■ Required action ■
All that is needed is the number of lines in the records that contain the word "begin", stated without anything else.

■ Dataset records ■
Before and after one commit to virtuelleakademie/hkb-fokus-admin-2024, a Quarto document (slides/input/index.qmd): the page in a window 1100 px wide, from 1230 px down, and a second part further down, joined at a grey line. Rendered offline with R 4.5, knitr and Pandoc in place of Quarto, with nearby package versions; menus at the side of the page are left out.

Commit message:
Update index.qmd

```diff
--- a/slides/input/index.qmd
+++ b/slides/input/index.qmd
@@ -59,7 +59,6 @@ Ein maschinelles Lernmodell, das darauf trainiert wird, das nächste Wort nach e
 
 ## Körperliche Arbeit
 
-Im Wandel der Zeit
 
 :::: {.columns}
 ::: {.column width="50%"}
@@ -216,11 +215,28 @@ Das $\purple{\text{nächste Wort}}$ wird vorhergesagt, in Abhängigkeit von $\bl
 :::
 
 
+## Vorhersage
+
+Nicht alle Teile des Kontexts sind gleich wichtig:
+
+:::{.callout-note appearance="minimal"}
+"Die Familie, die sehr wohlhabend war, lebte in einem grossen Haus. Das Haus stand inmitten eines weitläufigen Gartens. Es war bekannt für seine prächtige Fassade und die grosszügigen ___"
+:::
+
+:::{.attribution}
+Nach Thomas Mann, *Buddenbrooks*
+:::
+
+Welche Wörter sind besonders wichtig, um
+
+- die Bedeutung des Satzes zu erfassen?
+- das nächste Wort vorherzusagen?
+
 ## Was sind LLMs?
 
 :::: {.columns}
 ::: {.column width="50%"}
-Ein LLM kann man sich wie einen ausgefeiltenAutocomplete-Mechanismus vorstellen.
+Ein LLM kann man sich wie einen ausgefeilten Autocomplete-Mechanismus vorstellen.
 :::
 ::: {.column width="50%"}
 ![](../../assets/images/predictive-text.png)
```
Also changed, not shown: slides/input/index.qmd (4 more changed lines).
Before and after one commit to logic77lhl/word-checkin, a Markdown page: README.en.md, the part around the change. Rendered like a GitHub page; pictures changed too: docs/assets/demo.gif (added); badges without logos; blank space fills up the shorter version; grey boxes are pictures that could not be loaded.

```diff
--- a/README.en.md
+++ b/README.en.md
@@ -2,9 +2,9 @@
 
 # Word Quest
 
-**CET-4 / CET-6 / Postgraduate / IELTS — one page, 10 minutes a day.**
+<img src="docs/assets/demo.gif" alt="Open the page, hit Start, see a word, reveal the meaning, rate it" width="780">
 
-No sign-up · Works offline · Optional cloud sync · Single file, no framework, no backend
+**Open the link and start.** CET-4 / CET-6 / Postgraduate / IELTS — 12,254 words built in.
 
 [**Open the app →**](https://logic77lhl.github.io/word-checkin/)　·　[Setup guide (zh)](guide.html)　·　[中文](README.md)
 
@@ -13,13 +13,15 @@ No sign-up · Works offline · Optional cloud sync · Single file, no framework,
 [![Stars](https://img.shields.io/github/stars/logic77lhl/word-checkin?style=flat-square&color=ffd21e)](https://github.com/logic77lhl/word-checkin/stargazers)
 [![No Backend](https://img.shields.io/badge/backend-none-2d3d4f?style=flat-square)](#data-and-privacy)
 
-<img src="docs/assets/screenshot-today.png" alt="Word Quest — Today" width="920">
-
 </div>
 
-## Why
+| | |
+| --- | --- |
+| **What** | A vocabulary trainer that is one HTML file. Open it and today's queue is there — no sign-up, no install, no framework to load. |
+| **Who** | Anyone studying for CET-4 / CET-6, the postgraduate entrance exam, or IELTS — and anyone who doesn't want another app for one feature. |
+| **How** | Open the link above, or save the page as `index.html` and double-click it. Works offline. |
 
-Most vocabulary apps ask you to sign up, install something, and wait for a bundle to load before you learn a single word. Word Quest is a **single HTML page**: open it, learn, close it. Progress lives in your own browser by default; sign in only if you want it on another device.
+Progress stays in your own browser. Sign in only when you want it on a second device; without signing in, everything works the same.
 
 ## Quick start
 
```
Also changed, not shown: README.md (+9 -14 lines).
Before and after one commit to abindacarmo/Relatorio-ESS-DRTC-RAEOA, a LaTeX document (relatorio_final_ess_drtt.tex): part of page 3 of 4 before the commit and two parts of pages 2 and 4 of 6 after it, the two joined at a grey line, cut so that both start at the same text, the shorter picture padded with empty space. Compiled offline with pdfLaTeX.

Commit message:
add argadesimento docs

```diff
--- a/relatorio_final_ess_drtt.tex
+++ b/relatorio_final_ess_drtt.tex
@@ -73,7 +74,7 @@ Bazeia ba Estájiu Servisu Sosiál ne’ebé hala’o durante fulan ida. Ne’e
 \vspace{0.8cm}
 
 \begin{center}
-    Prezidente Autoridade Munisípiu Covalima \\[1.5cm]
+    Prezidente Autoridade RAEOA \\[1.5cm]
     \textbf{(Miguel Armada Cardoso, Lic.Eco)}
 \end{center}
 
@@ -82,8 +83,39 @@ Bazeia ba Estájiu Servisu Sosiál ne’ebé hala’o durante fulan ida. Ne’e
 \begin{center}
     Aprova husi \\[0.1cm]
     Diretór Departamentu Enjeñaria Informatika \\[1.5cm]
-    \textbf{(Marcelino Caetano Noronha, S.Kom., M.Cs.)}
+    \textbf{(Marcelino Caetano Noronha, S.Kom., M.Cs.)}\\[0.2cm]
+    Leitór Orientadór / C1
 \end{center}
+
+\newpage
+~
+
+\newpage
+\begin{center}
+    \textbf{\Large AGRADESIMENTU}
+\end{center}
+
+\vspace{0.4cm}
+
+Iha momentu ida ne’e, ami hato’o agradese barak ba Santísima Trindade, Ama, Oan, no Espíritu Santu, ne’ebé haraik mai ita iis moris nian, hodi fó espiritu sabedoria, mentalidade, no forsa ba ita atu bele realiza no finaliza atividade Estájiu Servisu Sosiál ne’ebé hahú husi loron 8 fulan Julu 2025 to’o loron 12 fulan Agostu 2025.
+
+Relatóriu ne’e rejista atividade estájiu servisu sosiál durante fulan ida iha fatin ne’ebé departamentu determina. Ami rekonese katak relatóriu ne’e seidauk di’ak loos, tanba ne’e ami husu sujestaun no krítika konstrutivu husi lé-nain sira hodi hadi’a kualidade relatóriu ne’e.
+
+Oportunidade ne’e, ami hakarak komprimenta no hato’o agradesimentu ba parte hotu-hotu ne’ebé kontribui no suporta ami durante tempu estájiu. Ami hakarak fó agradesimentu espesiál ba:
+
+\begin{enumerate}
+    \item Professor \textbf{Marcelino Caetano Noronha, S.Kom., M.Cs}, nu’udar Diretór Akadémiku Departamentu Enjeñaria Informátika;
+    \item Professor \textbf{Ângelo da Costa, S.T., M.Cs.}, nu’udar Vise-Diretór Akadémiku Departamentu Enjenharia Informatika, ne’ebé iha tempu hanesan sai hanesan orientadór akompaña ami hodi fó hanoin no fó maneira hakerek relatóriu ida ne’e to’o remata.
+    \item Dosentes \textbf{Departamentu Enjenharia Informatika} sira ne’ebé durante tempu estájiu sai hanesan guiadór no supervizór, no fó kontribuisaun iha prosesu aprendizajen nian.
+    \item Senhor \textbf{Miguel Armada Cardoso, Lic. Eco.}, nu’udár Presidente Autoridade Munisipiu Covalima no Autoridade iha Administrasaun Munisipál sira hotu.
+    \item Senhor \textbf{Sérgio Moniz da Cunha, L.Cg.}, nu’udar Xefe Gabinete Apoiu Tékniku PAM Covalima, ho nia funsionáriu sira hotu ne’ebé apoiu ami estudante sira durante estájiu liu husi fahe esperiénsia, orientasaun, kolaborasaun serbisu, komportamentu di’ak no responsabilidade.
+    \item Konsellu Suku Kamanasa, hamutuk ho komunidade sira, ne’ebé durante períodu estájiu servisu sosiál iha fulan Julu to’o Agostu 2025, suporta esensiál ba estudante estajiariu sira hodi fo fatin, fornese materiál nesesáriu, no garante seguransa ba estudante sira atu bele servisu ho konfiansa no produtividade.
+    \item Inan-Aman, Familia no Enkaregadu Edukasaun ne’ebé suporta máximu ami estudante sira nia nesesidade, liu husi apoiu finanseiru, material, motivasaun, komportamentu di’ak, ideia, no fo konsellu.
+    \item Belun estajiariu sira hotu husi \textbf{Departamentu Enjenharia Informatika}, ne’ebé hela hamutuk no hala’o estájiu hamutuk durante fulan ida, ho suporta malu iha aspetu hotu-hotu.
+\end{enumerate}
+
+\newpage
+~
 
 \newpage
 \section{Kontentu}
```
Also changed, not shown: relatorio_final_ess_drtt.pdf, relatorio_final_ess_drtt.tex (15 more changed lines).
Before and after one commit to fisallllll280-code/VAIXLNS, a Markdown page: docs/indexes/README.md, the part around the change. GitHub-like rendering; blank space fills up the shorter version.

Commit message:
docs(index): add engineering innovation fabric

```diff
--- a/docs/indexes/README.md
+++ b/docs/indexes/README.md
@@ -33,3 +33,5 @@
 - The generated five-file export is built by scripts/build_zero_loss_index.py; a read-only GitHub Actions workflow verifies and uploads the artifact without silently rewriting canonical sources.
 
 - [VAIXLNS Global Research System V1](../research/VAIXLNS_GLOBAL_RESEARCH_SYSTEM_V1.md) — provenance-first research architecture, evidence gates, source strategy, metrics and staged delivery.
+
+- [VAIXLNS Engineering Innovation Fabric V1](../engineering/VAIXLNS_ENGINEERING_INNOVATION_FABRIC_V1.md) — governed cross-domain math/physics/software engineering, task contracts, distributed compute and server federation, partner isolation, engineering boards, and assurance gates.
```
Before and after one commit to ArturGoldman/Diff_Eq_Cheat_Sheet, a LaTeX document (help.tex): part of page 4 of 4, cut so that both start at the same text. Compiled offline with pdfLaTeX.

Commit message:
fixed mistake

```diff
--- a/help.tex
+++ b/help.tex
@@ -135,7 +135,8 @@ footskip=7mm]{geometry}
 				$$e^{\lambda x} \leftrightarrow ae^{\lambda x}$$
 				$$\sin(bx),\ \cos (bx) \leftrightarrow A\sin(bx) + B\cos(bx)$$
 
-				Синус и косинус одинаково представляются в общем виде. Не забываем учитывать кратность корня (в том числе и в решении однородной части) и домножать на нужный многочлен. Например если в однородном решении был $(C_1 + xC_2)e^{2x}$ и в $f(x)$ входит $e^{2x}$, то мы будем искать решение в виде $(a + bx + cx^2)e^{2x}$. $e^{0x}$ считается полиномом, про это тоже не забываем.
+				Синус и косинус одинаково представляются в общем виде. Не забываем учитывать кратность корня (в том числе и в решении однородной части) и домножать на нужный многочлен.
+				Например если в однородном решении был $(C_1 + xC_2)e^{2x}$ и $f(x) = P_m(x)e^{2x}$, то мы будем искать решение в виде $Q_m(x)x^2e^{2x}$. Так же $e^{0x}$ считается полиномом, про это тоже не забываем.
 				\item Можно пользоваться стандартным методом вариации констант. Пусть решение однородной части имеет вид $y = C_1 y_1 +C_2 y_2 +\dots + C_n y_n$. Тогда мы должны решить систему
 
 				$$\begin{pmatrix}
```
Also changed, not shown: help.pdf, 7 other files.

■ Exercise output ■
5